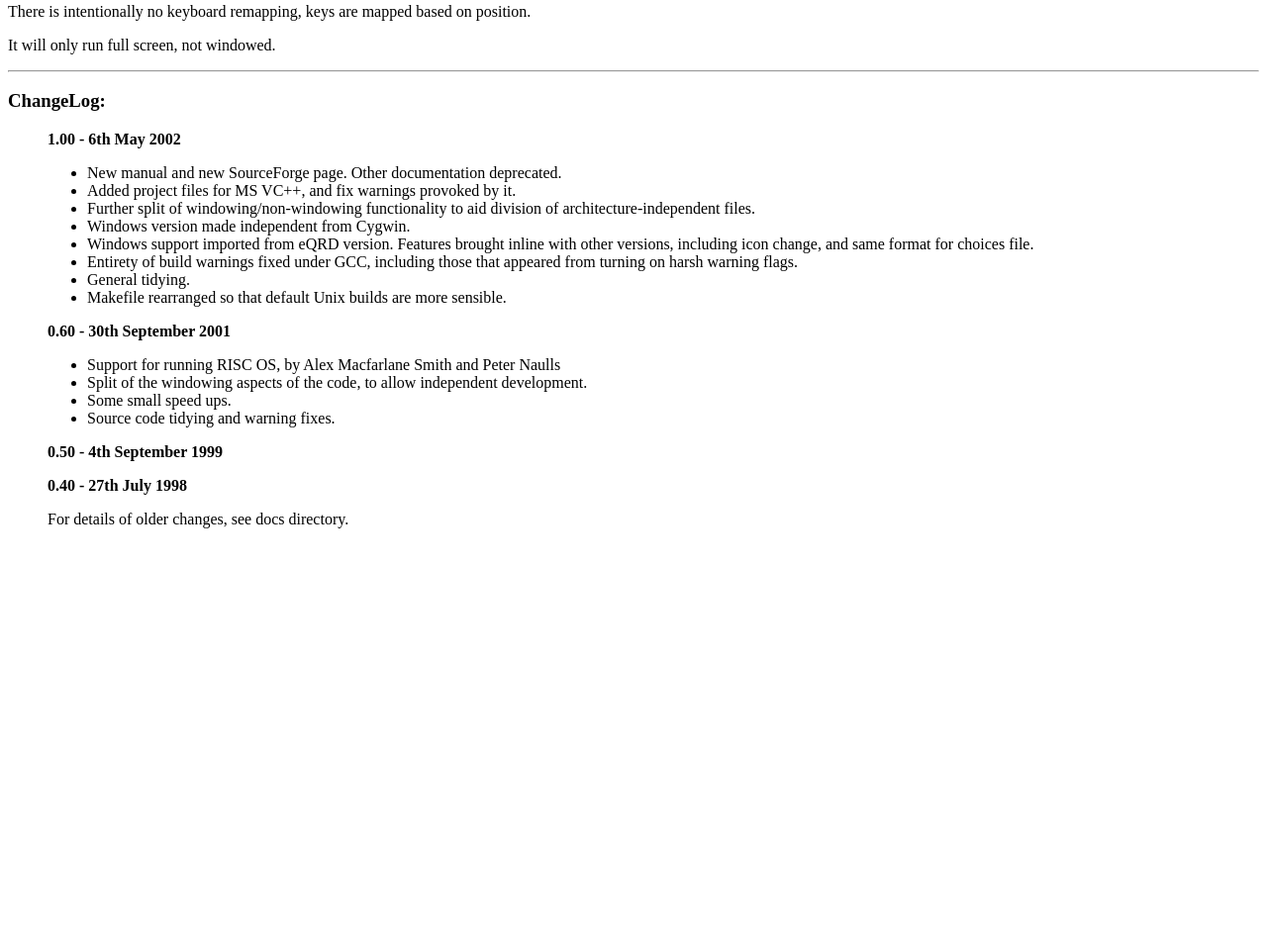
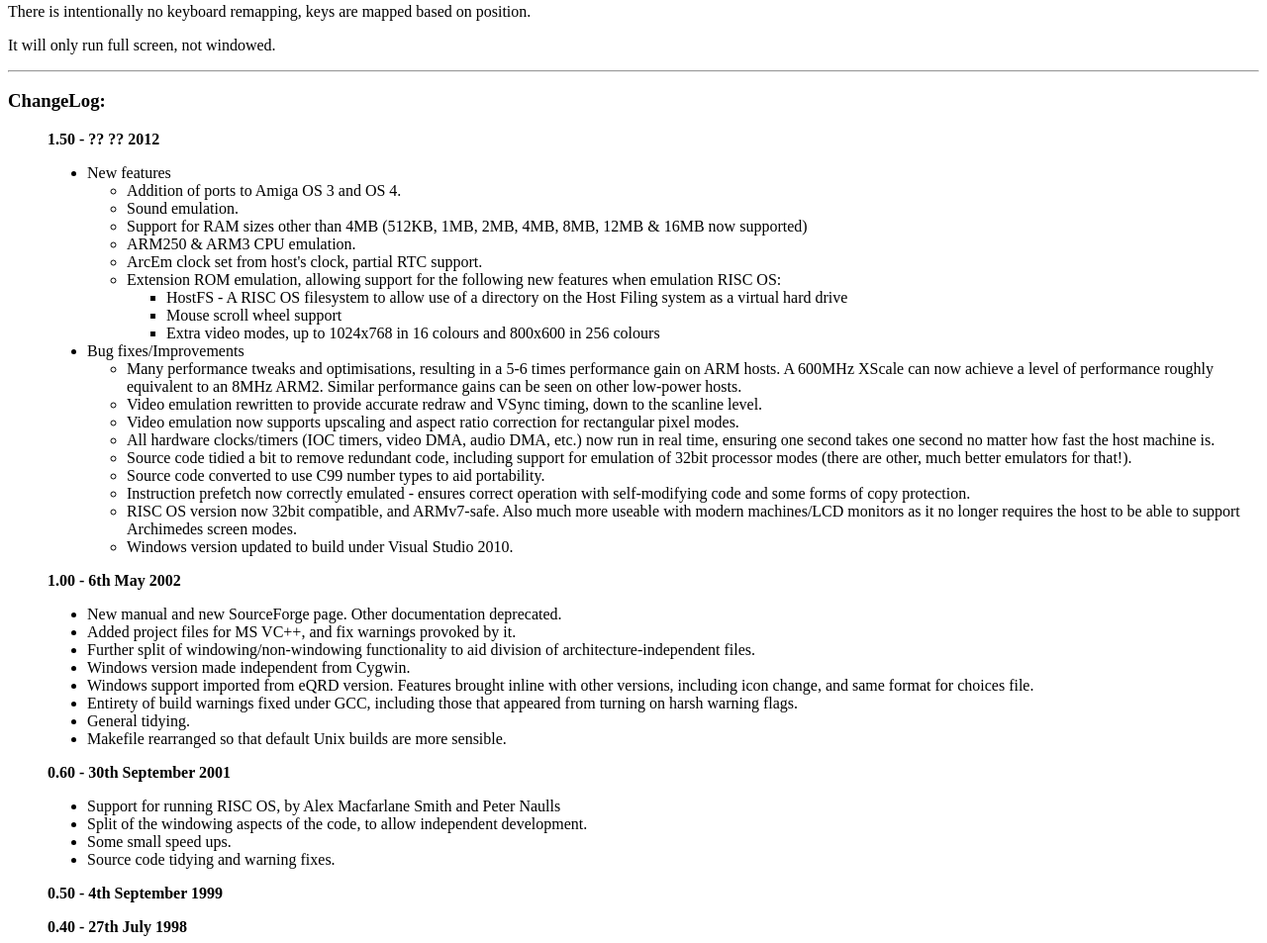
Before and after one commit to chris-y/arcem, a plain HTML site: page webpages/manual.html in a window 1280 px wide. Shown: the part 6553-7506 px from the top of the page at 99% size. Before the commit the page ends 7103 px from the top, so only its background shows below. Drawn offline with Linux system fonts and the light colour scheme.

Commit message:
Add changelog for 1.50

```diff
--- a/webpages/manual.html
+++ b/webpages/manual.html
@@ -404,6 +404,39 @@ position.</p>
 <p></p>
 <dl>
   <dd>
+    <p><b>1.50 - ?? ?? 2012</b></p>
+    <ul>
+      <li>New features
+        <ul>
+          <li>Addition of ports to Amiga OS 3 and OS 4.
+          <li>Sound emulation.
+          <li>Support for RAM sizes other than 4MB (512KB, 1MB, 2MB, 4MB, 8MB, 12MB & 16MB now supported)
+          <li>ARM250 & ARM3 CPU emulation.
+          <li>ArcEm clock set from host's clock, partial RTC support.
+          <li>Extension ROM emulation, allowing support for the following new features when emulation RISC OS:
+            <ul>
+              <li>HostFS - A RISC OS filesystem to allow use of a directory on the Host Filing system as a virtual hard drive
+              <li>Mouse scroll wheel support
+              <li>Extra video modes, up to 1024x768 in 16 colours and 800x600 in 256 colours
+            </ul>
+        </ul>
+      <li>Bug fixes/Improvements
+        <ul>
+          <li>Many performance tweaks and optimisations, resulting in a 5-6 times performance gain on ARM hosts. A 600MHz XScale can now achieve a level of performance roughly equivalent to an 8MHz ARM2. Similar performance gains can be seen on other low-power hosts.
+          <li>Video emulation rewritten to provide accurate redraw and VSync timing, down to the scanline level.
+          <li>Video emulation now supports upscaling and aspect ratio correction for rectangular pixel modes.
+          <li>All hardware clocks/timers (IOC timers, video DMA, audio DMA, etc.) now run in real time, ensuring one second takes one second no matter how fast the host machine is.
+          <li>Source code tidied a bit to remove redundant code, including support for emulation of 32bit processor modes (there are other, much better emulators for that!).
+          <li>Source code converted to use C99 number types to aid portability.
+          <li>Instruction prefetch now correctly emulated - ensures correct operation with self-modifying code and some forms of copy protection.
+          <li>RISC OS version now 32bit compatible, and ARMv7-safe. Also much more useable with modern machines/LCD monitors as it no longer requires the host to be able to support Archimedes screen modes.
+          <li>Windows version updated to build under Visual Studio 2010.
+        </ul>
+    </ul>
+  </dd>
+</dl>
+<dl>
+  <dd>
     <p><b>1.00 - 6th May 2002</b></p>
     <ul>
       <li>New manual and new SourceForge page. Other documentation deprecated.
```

**********

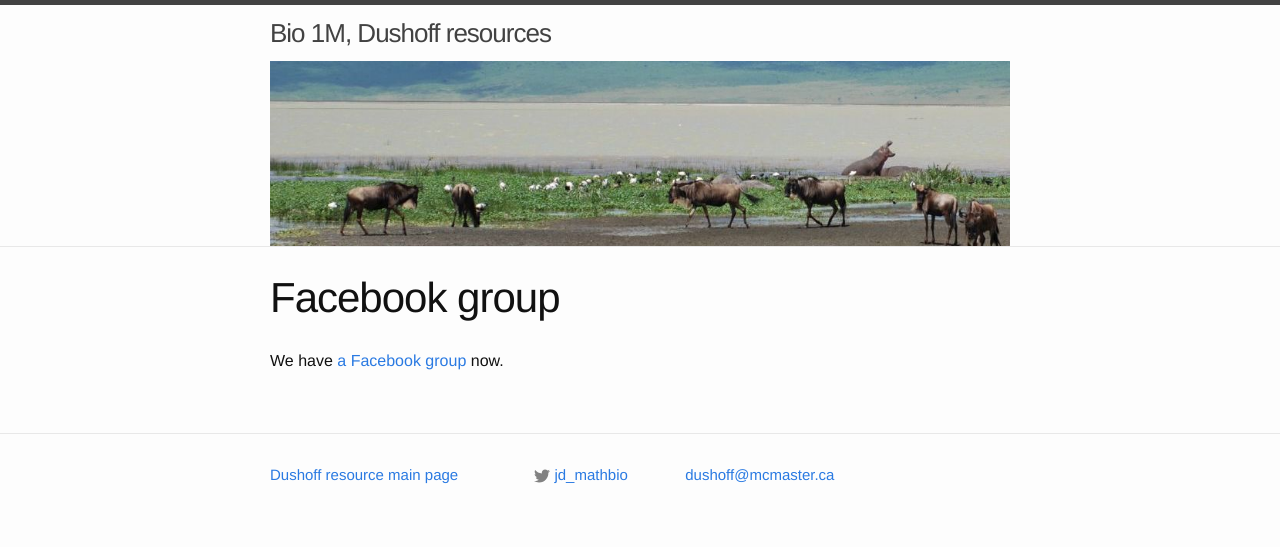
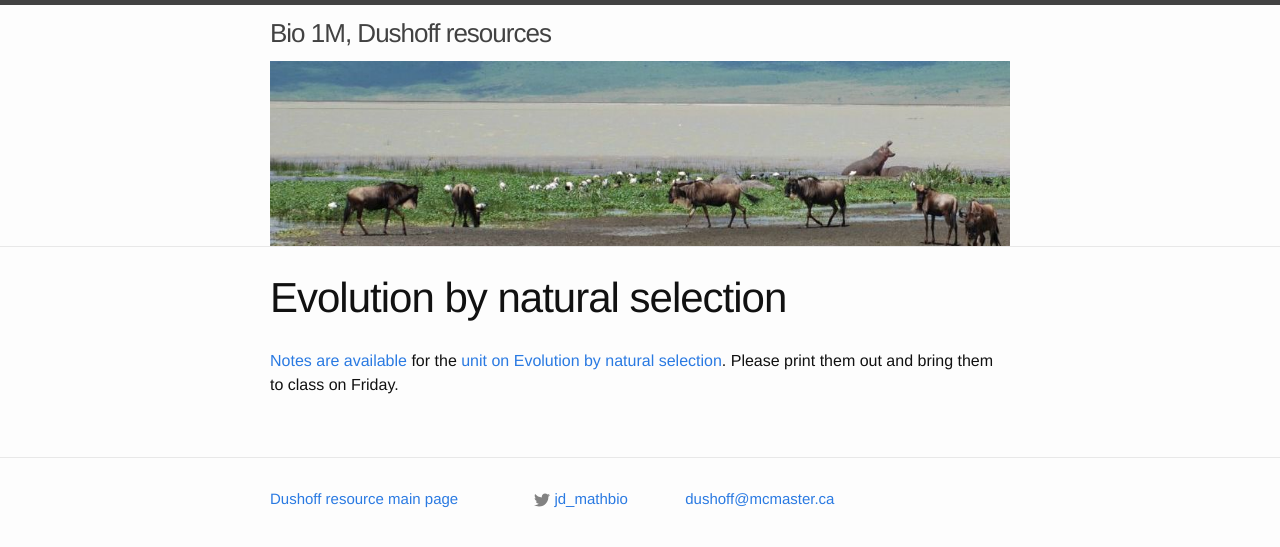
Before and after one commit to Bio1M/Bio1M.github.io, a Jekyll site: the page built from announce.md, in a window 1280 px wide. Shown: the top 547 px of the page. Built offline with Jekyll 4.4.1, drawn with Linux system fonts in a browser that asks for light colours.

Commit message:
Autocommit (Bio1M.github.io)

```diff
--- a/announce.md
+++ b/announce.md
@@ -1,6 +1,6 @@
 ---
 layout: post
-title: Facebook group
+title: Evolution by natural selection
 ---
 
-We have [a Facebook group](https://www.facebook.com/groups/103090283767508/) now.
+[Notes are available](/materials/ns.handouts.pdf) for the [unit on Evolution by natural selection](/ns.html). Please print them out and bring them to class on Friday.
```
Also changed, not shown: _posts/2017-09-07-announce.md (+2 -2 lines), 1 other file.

**********

Say how many lines in the listing above include the word "with". Nothing but the number is needed.

- Task output
4